    Seriously, physics needs a tool like this, because it really does give amazing insight into the natural line of development seen in mathematics when you know enough to pick out the threads.

    The graph of "geneological descent" rapidly becomes utterly unwieldy, but I'll try to keep a few partial graphs in this thread, with some explanatory glosses. The full graph is not a tree in the sense of graph theory, because some people have two supervisors, which rapidly tangles up doctorvater relationships into a complicated network.

    It is interesting to see that certain persons function as highly connected nodes in the graph. Some of the best known names turn out to have thousands of descendants--- Carl Friedrich Gauss, for example, has almost 50,000 mathematical descendents. Other lines die out immediately for sad reasons, e.g. Niels Abel (died too young to have any students). A handful of persons, such as George Green, who are now regarded as great mathematicians don't appear at all because they were amateurs who never earned a formal Ph.D. And if you go back far enough, the academic system as we know it (in which a professor has doctoral students) simply had not developed. And some differences between different systems, e.g. "imperial" Germany, France, the UK, the Soviet Union, and the U.S. become apparent.

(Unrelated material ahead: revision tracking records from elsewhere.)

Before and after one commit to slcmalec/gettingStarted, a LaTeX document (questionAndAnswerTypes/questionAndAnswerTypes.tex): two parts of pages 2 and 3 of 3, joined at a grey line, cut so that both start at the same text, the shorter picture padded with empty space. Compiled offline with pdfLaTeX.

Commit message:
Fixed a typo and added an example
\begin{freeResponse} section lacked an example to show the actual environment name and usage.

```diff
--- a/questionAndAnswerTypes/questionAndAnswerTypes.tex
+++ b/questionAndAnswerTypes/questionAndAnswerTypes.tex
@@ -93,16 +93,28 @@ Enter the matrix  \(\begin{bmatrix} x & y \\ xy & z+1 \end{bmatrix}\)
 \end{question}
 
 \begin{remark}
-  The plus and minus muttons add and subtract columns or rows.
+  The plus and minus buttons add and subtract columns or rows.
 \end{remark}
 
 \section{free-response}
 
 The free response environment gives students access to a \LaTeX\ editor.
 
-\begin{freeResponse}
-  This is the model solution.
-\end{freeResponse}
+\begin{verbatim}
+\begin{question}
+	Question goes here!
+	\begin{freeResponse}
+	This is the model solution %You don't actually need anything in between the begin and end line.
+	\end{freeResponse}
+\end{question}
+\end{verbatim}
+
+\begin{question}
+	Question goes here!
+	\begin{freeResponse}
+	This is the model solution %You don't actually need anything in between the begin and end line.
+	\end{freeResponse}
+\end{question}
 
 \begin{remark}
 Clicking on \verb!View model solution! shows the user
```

    It's also interesting to see that leading mathematicians are often biologically related--- it's no accident that as you trawl through these trees you will see certain family names multiple times. Mathematical marraiges can reveal natural lines of development in the history of mathematics. Just to add to the fun, some of the people who appear are also biologically related to certain persons whom I would have to characterize as... dissidents.

    If you know about youthful friendships and who was a post-doc of whom, you can learn even more. E.g. Emmy Noether was a post-doc of David Hilbert in Goettingen, where other great mathematicians on the faculty included Felix Klein and Hermann Minkowski. And Klein and Lie were student friends who greatly influenced each other. Eventually I hope to tie this all into explaining how "Noether's theorem" as known to physicists is a pale shadow of the actual result, which belongs to Klein's theory of symmetries of differential equations (the ones generated by a Lagrangian).

    Seriously, this is a rich resource for anyone interested in the history of physics (because so many mathematicians played a crucial role in physics via their mathematical insights).
     
    Last edited: Mar 1, 2010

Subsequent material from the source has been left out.